- S. 2851 (116th): A bill to amend section 442 of title 18, United States Code, to exempt certain interests in mutual funds, unit investment trusts, employee benefit plans, and retirement …
- S. 2203 (116th): Brand USA Extension Act
- S. 1300 (116th): National Law Enforcement Museum Commemorative Coin Act
- S. 2961 (115th): Victims of Child Abuse Act Reauthorization Act of 2018
- S. 3158 (115th): Departments of Labor, Health and Human Services, and Education, and Related Agencies Appropriations Act, 2019
Does 30 not sound like a lot? Very few bills are ever enacted — most legislators sponsor only a handful that are signed into law. But there are other legislative activities that we don’t track that are also important, including offering amendments, committee work and oversight of the other branches, and constituent services.
We consider a bill enacted if one of the following is true: a) it is enacted itself, b) it has a companion bill in the other chamber (as identified by Congress) which was enacted, or c) if at least about half of its provisions were incorporated into bills that were enacted (as determined by an automated text analysis, applicable beginning with bills in the 110th Congress).
Blunt sponsors bills primarily in these issue areas:
Health (17%) Taxation (15%) Armed Forces and National Security (15%) Families (13%) Public Lands and Natural Resources (11%) Sports and Recreation (11%) Government Operations and Politics (9%) Immigration (9%)
Recently Introduced Bills
Blunt recently introduced the following legislation:
- S.Res. 649: A resolution congratulating the Northwest Missouri State University Bearcats men’s basketball team on …
- S.Res. 633: A resolution expressing support for the designation of May 1, 2022, as “Silver …
- S.Con.Res. 36: A concurrent resolution honoring the life and legacy of Ulysses S. Grant in …
- S. 3405: Low Power Protection Act
- S. 3338: Ste. Genevieve National Historical Park Boundary Revision Act
- S. 3307: Wilson’s Creek National Battlefield Boundary Revision Act of 2021
- S. 3280: Children in Family Security Act of 2021
Most legislation has no activity after being introduced.
As Senate Republican Policy Committee Chair, Blunt may be focused on his responsibilities other than introducing legislation, such as setting the chamber’s agenda, uniting his party, and brokering deals.
From Jan 2011 to May 2022, Blunt missed 169 of 3,703 roll call votes, which is 4.6%. This is worse than the median of 2.2% among the lifetime records of senators currently serving. The chart below reports missed votes over time.

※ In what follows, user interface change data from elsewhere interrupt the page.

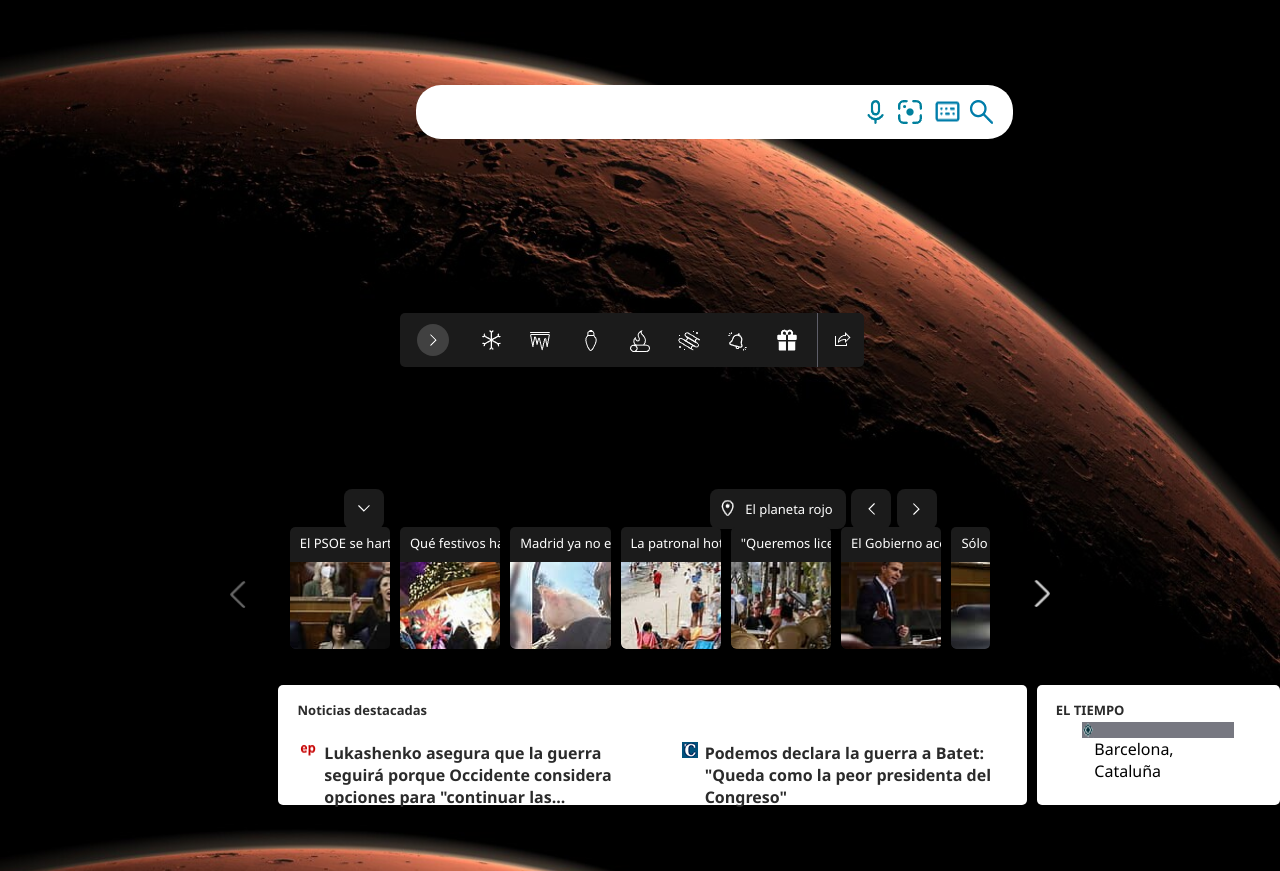
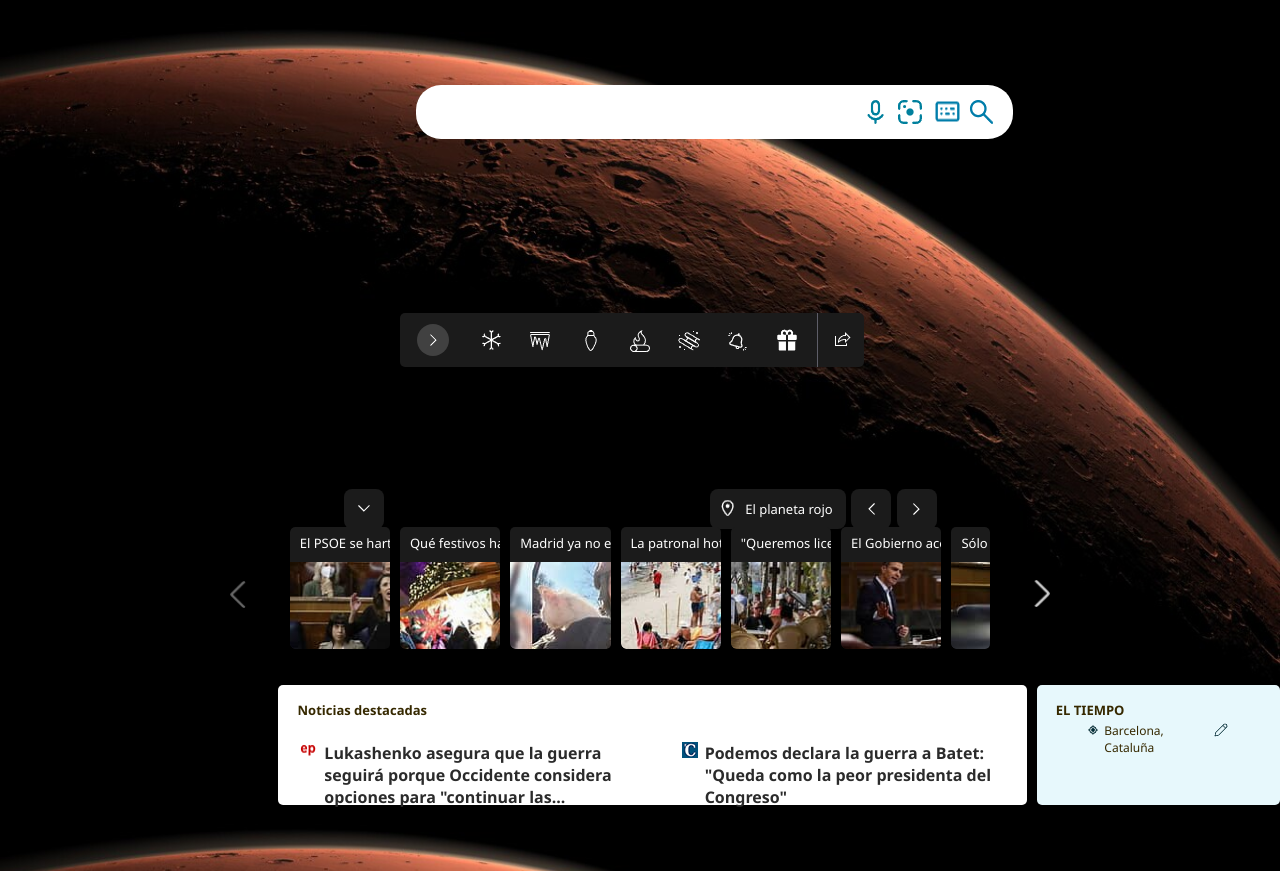
Before and after one commit to SanguinoCastro/Layout_Bing, a plain HTML site: page index.html in a window 1280 px wide. Shown: the part 68-939 px from the top of the page. Drawn offline with Linux system fonts and the light colour scheme.

Commit message:
Agregada la ubicación del tiempo

```diff
--- a/CSS/style.css
+++ b/CSS/style.css
@@ -394,7 +394,7 @@ body{
 #not_des{
     font-size: 13px;
     font-weight: 600;
-    color: #2B2B2B;
+    color: #362900;
     margin-left: 1.2rem;
     margin-top: 1rem;
 }
@@ -441,7 +441,7 @@ article:hover{
 .weather{
     display: flex;
     flex-direction: column;
-    background-color: white;
+    background-color: #e7f8fc;
     width: 18.8rem;
     height: 15vh;
     margin-left: 10px;
@@ -454,10 +454,28 @@ article:hover{
 
 #ubi{
     display: flex;
-    background-color: #777881;
     height: 1rem;
     width: 9.5rem;
     margin-top: -10px;
+    font-size: 12px;
+    color: #362900;
     justify-self: center;
     align-self: center;
+
 }
+
+#icoubi{
+    display: flex;
+    height: 12px;
+    margin-right: 5px;
+    margin-left: 5px;
+    align-self: center;
+}
+
+#icopen{
+    display: flex;
+    margin-right: 5px;
+    margin-left: 5px;
+    align-self: center;
+    margin-bottom: 2px;
+}
--- a/index.html
+++ b/index.html
@@ -121,8 +121,9 @@
             <div class="weather">
                 <p id="not_des" class="weather_text">EL TIEMPO</p>
                 <div id="ubi" class="weather_text">
-                    <img src="./Imagenes/icoubi.png" alt="Ubicación">
-                    <p>Barcelona, Cataluña</p>
+                    <img id="icoubi" src="./Imagenes/icoubi.png" alt="Ubicación">
+                    Barcelona, Cataluña
+                    <img id="icopen" src="./Imagenes/icopen.png" alt="Cambiar Ubicación">
                 </div>
             </div>
         </div>
```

We don’t track why legislators miss votes, but it’s often due to medical absenses and major life events.
|Time Period||Votes Eligible||Missed Votes||Percent||Percentile|
The information on this page is originally sourced from a variety of materials, including: